In the "Read-to-the-Dogs" program, elementary school children practice their reading skills by reading to specially trained dogs (like me!) and their handlers. Experience has shown that when dogs serve as "listeners," kids are more likely to read aloud, show increased confidence with their reading abilities, and are likely to continue to practice reading with their dogs at home.
For many kids, reading to a dog is less intimidating than reading to another person. Dogs do not judge you, make fun of you, or criticize your mistakes. And even the mere presence of a dog can help reduce anxiety, which helps young readers to learn in a relaxing, positive environment.
This program is especially great for me because the kids always ask questions. They want to know where I came from, how old I am, and what I'm like at home. They also ask about my goofy ears, the giant bump on my shoulder, and my big, broad shoulders (in the photo below, Mom is explaining my infamous bump, which the girls were asking about). So in addition to practicing reading, the kids get to practice compassion and understanding.

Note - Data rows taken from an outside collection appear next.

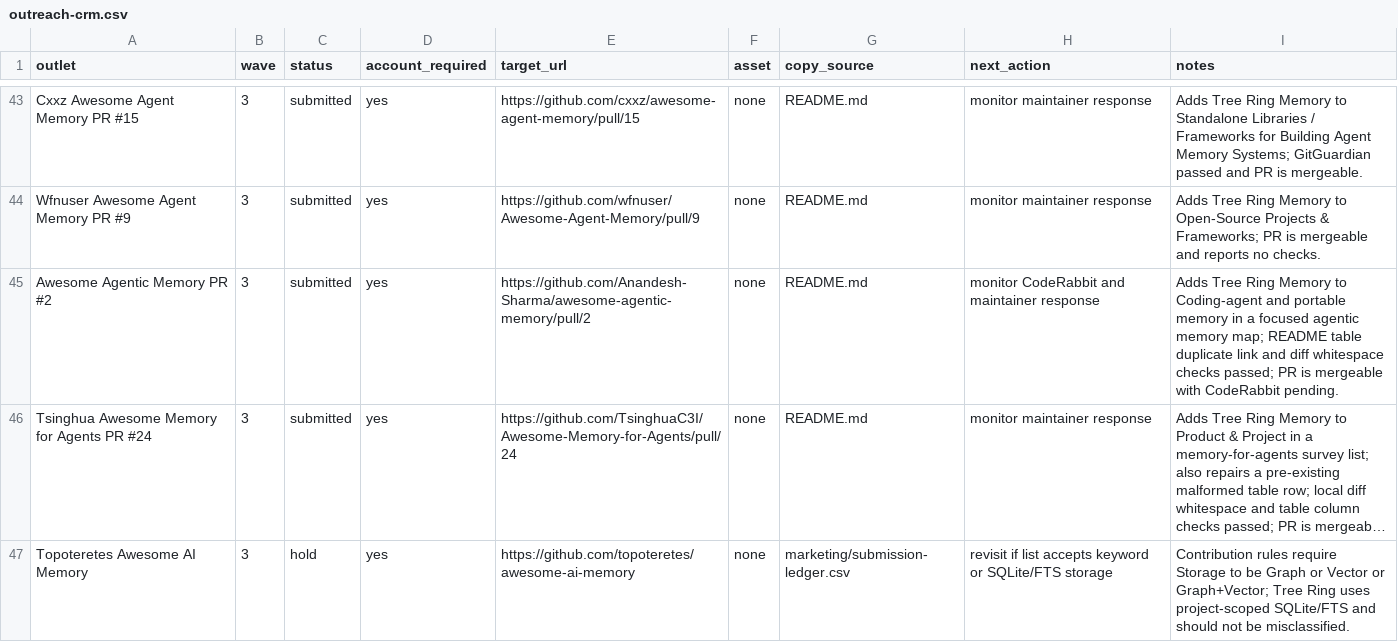
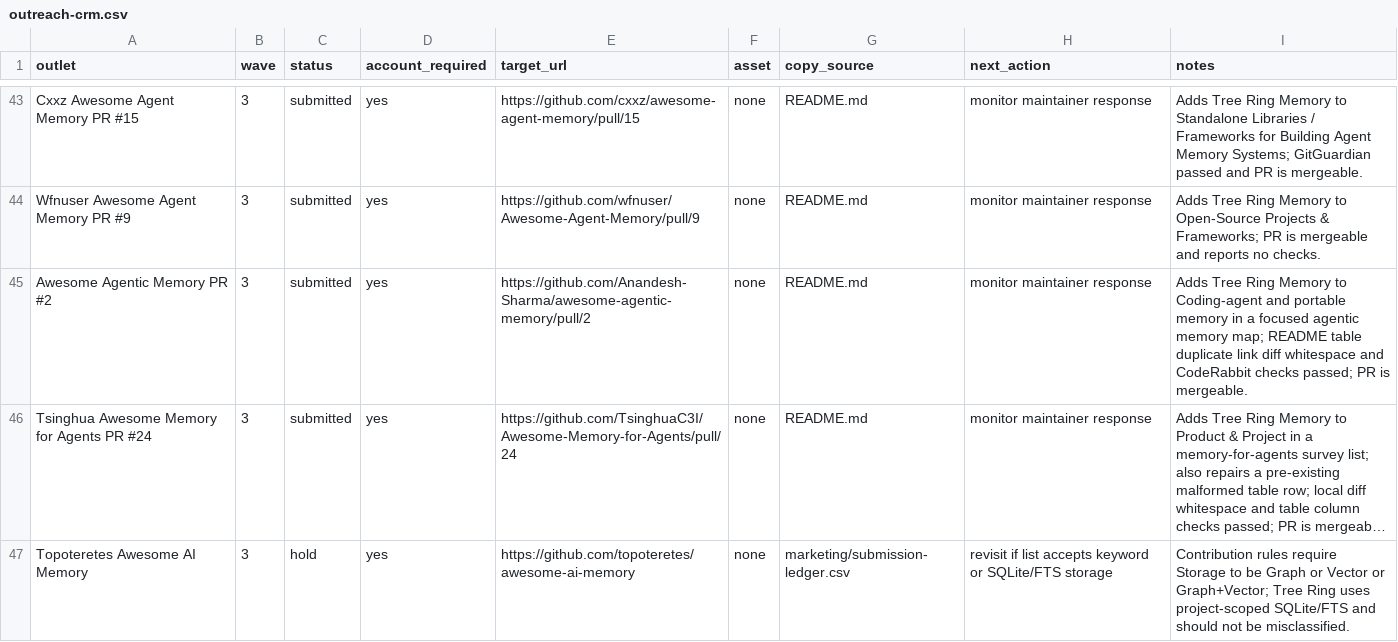
Before and after one commit to TerminallyLazy/Tree-Ring-Memory, a CSV file: marketing/outreach-crm.csv, drawn as a sheet; only a part is shown, gaps mark what is left out; long unchanged cells end in …; the diff names each change by its address in the sheet, - before the commit and + after, or states it on an @@ line.

Commit message:
Update awesome agentic memory check status

```diff
--- a/marketing/outreach-crm.csv
+++ b/marketing/outreach-crm.csv
-H45 (next_action): monitor CodeRabbit and maintainer response
+H45 (next_action): monitor maintainer response
-I45 (notes): …duplicate link and diff whitespace checks passed; PR is mergeable with CodeRabbit pending.
+I45 (notes): …duplicate link diff whitespace and CodeRabbit checks passed; PR is mergeable.
```
Also changed, not shown: marketing/submission-ledger.csv, 1 other file.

I love making new friends through the "Read-to-the-Dogs" program. Are you interested in volunteering, too? If you live in the Philadelphia area, check out Pals for Life, the group I volunteer with. They work with libraries throughout Delaware County. Hope to see you at the next visit!

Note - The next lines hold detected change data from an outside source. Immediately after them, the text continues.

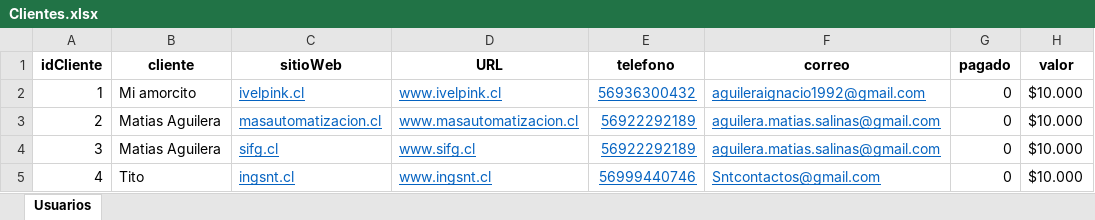
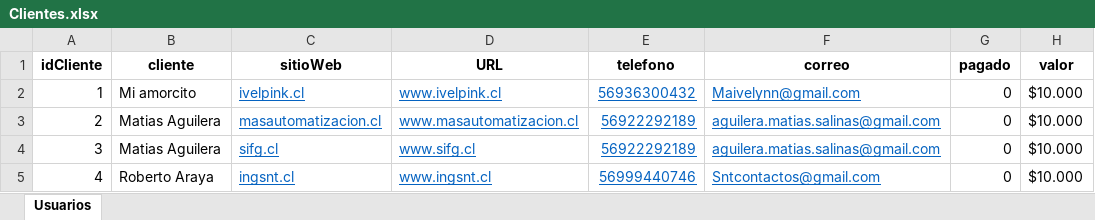
Before and after one commit to iaguilera92/ProyectoReact, an Excel workbook: public/database/Clientes.xlsx, sheet Usuarios, drawn as a sheet; only a part is shown; values as stored, in another font and other column widths than the file's, no borders; the diff names each change by its address in the sheet, - before the commit and + after, or states it on an @@ line.

Commit message:
Clientes completado! S3

```diff
--- a/public/database/Clientes.xlsx (sheet Usuarios)
+++ b/public/database/Clientes.xlsx (sheet Usuarios)
-F2 (correo): aguileraignacio1992@gmail.com
+F2 (correo): Maivelynn@gmail.com
-B5 (cliente): Tito
+B5 (cliente): Roberto Araya
```
Also changed, not shown: 8 other files.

PS: Nobody knows I'm deaf as a doorknob.....I'm still a fantastic "listener" and I'm even better with keeping eye contact!